  • Garfield - There seem to have been some problems with the doors functioning (?). They seem to be having problems getting subcontractors to come and finish up the punch list (I guess big or small, no contractors ever want to finish the punch list). The district had to send them threatening letters. There was also mention of "community issues" around security there.
  • Hale - one project is having radiant flooring heat which troubled a couple of committee members who mostly got pooh-poohed on their concerns. The problem is that the tubing used will be inaccessible after the concrete is poured (although there will be a shut-off for each tube).
  • Hamilton - Really odd discussion over the reuse of the old window panes. Committee members kept asking why they would reuse them instead of using double-pane (up-to-date windows) but the project manager insisted they had to use the old ones and they were good. Committee members persisted in their questioning and did admit there would probably be 5% less energy savings using the old windows. He also said the new windows would cost millions more. The manager kept saying how delicate they were and how all the crew was warned about being careful around them. Hmmm. They also had a $350,000 grant from OSPI for sustainable buildings.
  • Ingraham - still working on appeals. There's a hearing date in early April with a decision coming 2 weeks after that. They seem sure of approval to cut the trees down but it may end up at trial.
  • South Shore - seems to be moving along well. Their finish date is July 8th which is a very fast completion date. I can't believe how fast this project is moving.
  • Denny-Sealth - Don Gilmore again mentioned holding the land Denny currently sits on for a future elementary to be built but that there would be a new playground and playfield.

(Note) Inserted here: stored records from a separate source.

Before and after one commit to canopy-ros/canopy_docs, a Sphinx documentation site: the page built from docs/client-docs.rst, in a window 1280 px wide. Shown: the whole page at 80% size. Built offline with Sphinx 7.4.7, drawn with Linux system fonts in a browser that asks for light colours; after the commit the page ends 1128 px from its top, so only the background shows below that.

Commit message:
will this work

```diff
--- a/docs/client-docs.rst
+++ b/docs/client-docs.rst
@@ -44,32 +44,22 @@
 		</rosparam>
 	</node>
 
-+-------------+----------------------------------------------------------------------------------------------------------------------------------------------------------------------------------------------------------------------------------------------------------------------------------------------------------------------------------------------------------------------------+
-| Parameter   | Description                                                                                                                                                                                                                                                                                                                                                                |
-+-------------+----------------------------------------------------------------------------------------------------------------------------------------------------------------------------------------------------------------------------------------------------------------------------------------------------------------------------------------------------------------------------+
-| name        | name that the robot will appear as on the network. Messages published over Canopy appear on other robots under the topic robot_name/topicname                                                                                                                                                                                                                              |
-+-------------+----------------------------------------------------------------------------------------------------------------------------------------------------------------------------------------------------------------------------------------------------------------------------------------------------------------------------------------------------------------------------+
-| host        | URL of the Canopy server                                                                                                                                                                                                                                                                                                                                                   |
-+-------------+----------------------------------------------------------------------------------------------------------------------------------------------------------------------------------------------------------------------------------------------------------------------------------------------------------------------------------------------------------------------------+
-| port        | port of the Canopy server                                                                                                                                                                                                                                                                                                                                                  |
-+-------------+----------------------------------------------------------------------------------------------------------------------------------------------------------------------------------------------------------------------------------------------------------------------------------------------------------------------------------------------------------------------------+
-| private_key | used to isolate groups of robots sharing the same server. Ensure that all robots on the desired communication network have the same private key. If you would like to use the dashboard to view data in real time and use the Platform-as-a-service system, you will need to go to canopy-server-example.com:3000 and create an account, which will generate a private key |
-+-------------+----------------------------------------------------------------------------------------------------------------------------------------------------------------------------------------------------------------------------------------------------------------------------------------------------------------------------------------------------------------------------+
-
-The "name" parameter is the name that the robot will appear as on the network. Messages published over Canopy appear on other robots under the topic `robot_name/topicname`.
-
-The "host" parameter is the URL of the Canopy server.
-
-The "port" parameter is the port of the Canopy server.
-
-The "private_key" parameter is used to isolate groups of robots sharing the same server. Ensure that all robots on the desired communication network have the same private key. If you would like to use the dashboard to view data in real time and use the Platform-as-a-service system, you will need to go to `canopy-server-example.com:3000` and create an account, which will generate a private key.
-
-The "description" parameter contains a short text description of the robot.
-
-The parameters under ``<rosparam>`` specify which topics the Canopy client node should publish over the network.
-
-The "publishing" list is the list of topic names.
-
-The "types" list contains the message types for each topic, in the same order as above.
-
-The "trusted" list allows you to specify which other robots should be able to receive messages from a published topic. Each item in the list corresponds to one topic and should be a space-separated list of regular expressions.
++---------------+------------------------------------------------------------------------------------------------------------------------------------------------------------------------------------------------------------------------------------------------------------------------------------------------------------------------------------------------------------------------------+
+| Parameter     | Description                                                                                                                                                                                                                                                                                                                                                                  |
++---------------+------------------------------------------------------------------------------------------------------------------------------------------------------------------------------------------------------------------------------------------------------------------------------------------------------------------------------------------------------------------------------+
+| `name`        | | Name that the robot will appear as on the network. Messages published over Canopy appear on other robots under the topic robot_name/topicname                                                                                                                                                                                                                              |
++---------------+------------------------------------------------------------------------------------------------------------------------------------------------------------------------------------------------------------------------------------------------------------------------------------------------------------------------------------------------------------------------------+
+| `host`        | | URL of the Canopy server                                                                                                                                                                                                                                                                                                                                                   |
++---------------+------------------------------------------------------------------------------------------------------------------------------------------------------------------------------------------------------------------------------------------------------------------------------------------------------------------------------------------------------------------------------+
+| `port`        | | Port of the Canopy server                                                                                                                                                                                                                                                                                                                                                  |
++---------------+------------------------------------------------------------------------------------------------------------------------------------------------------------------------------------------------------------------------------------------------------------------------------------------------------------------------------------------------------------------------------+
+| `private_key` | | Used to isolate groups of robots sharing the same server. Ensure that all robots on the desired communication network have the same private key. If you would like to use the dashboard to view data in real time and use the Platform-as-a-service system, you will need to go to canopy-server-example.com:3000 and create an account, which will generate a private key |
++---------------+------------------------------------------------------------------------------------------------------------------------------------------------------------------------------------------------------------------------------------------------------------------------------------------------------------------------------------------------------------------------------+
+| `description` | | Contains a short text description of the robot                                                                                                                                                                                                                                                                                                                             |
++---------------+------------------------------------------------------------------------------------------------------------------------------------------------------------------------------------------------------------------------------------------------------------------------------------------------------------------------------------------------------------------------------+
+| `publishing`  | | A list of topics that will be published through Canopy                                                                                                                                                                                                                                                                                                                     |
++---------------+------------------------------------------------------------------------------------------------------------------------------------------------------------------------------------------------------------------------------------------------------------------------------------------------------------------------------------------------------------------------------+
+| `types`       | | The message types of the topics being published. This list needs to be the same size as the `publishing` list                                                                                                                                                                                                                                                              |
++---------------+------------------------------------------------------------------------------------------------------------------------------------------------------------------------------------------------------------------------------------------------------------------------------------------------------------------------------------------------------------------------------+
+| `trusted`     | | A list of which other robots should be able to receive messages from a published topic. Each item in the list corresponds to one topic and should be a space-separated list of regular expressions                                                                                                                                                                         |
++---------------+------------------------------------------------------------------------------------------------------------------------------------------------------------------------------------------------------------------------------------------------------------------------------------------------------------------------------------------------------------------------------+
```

4 comments:

Charlie Mas said...

The grotesque lack of oversight provided by the BEX Oversight Committee continues to astonish me.

snaffles said...

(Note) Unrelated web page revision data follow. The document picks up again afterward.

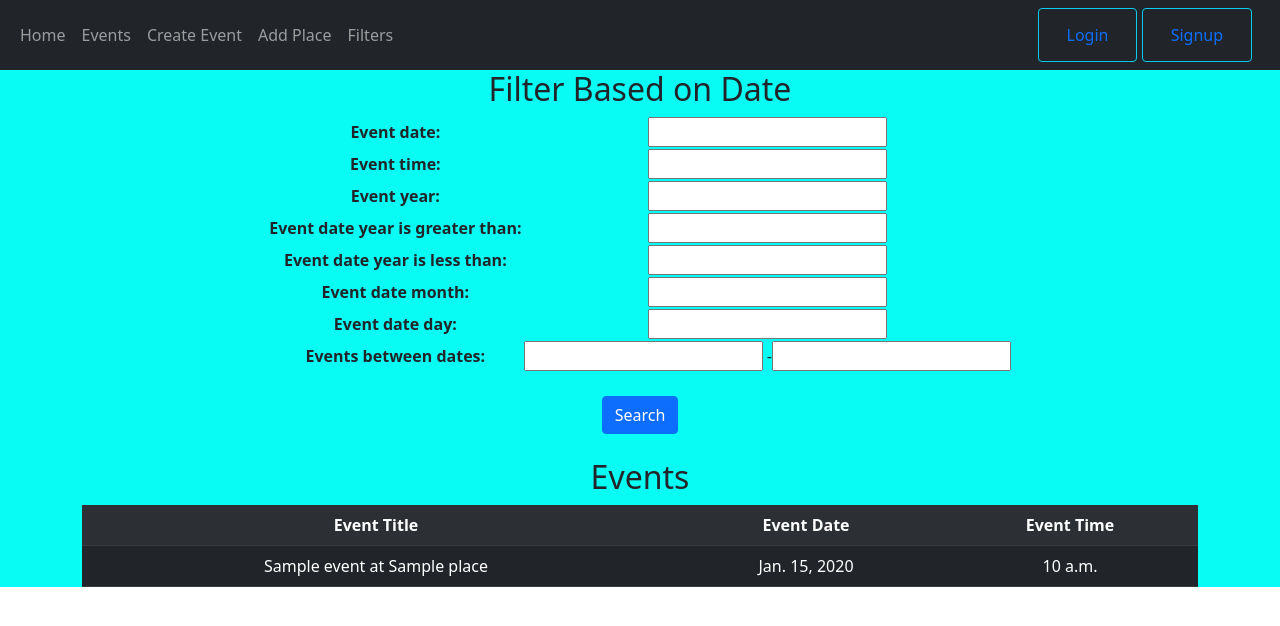
After one commit to rahul-20-mangal/Event-App, a Django app: page /event/filters/ in a window 1280 px wide. The commit adds this page. Shown: the top 626 px of the page. Run offline with Django 3.2, Linux system fonts and the light colour scheme; tables that the repository leaves empty hold one stand-in row (values such as "Sample post").

Commit message:
Add filters based on timings and create a list view of timing

```diff
--- /dev/null
+++ b/event/filters.py
@@ -0,0 +1,16 @@
+import django_filters
+from django_filters import DateRangeFilter,DateFilter
+from .models import Event, Timing
+
+class TimingFilter(django_filters.FilterSet):
+
+    event_year = django_filters.NumberFilter(field_name='event_date', lookup_expr='year', label='Event year')
+    event_year__gt = django_filters.NumberFilter(field_name='event_date', lookup_expr='year__gt')
+    event_year__lt = django_filters.NumberFilter(field_name='event_date', lookup_expr='year__lt')
+    event_month = django_filters.NumberFilter(field_name='event_date', lookup_expr='month')
+    event_day = django_filters.NumberFilter(field_name='event_date', lookup_expr='day')
+    event_between_dates = django_filters.DateFromToRangeFilter(field_name='event_date', label='Events between dates')
+
+    class Meta:
+        model = Timing
+        fields = ['event_date', 'event_time']
--- a/event/models.py
+++ b/event/models.py
@@ -18,3 +18,6 @@ class Timing(models.Model):
     event_date = models.DateField(null=True, blank=True)
     event_time = models.TimeField(null=True, blank=True)
     event = models.ForeignKey('Event',on_delete=models.SET_NULL, null=True, blank=True)
+
+    def __str__(self):
+        return f'{self.event} - {self.event_date} - {self.event_time}'
--- a/event/templates/base.html
+++ b/event/templates/base.html
@@ -41,6 +41,10 @@
 
                         <li class="nav-item">
                             <a class="nav-link" href="{% url 'spot:add-place' %}">Add Place</a>
+                        </li>
+
+                        <li class="nav-item">
+                            <a class="nav-link" href="{% url 'event:timing-filters' %}">Filters</a>
                         </li>
 
                         <!-- <li class="nav-item dropdown">
--- /dev/null
+++ b/event/templates/event/timing_list.html
@@ -0,0 +1,34 @@
+{% extends "base.html" %}
+
+{% block content %}
+<div class="container" style="text-align: center;">
+<h2>Filter Based on Date</h2>
+<form method="GET">
+    <table style="margin: auto;">
+    {{ filter.form }}
+    </table>
+    <br>
+    <button type="submit" class="btn btn-primary">Search</button>
+
+</form>
+<br>
+
+<h2>Events</h2>
+    <table class="table table-dark table-hover table-striped">
+        <tr>
+            <th>Event Title</th>
+            <th>Event Date</th>
+            <th>Event Time</th>
+        </tr>
+        {% for timing in filter.qs %}
+        <tr>
+            <td>{{timing.event}}</td>
+            <td>{{timing.event_date}}</td>
+            <td>{{timing.event_time}}</td>
+        </tr>
+        {% endfor %}
+    </table>
+
+</div>
+
+{% endblock %}
--- a/event/urls.py
+++ b/event/urls.py
@@ -8,4 +8,5 @@ urlpatterns = [
     path('allevents/', views.EventListView.as_view(), name='all-events'),
     path('event_detail/<int:pk>/', views.EventDetailView.as_view(), name='event-detail'),
     path('create_event/', views.create_event, name='create-event'),
+    path('filters/', views.TimingListView.as_view(), name='timing-filters'),
 ]
--- a/event/views.py
+++ b/event/views.py
@@ -6,6 +6,7 @@ from django.contrib.auth import login, authenticate
 from django.contrib.auth.forms import UserCreationForm
 from django.contrib.auth.decorators import login_required
 from django.forms import formset_factory
+from .filters import TimingFilter
 
 # Create your views here.
 
@@ -17,6 +18,14 @@ class EventListView(generic.ListView):
 
 class EventDetailView(generic.DetailView):
     model = Event
+
+class TimingListView(generic.ListView):
+    model = Timing
+
+    def get_context_data(self, **kwargs):
+        context = super().get_context_data(**kwargs)
+        context['filter'] = TimingFilter(self.request.GET, queryset=self.get_queryset())
+        return context
 
 
 @login_required
--- a/eventproject/settings.py
+++ b/eventproject/settings.py
@@ -44,7 +44,7 @@ INSTALLED_APPS = [
     'taggit',
     'widget_tweaks',
     'leaflet',
-
+    'django_filters',
 ]
 
 MIDDLEWARE = [
```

What oversight?

The questions on the Hamilton windows was brought up frequently before final approval...amazing how that is working out.

And Ingraham, tell the papers and the public one thing, tell the Board and the committee another..pretty much sums up the entire Ingraham project..misguided.

Charlie Mas said...

The primary failure in the Committee's inability (or unwillingness) to provide oversight lies in their dependence on information from interested parties.

For example, they asked about the stakeholders' response to the co-location of Denny and Sealth and were told, by the architects and the District staff that there was some minor opposition but it had been addressed and was no longer an issue.

This wasn't true, but they didn't have any independent sources of information to either corroborate or contradict what they were told by people who had a vested interest in pushing the project forward.

Worse, even as their sources have been proven unreliable and misleading, they continue to rely on these sources and grant them complete credibility. How is that oversight?

Michael said...

Absolutely amazing that they would actually say "The auditors are out-of-state and are sometimes not knowledgeable about local processes and laws. There has definitely been a learning process for them in terms of language and processes."

While the contractors may be from out-of-state, it does not take a rocket scientist to read the laws of this state. Moreover, the auditors office (the people that actually are state employees and work directly for Sonntag) is involved at every stage of the audit, and review all the work of the contracted auditors. If there is a misinterpretation of the law by the contracted out-of-state auditors, the agency's staff will catch that. The only learning process is the need to learn the convoluted processes of the district - which most district staff don't even understand. And in the end, the auditor's office issues the report, not the contractor. The auditor, Sonntag, takes responsibility for the report.

This sounds like they are formulating a response ahead of a potentially damaging audit - blame the auditor! - they're from out-of-state!! Typical bureaucratic refusal to accept responsibility for major screw-ups.

What the district refuses to accept is that the auditor is not a consultant. The auditor's client is the citizens of Washington.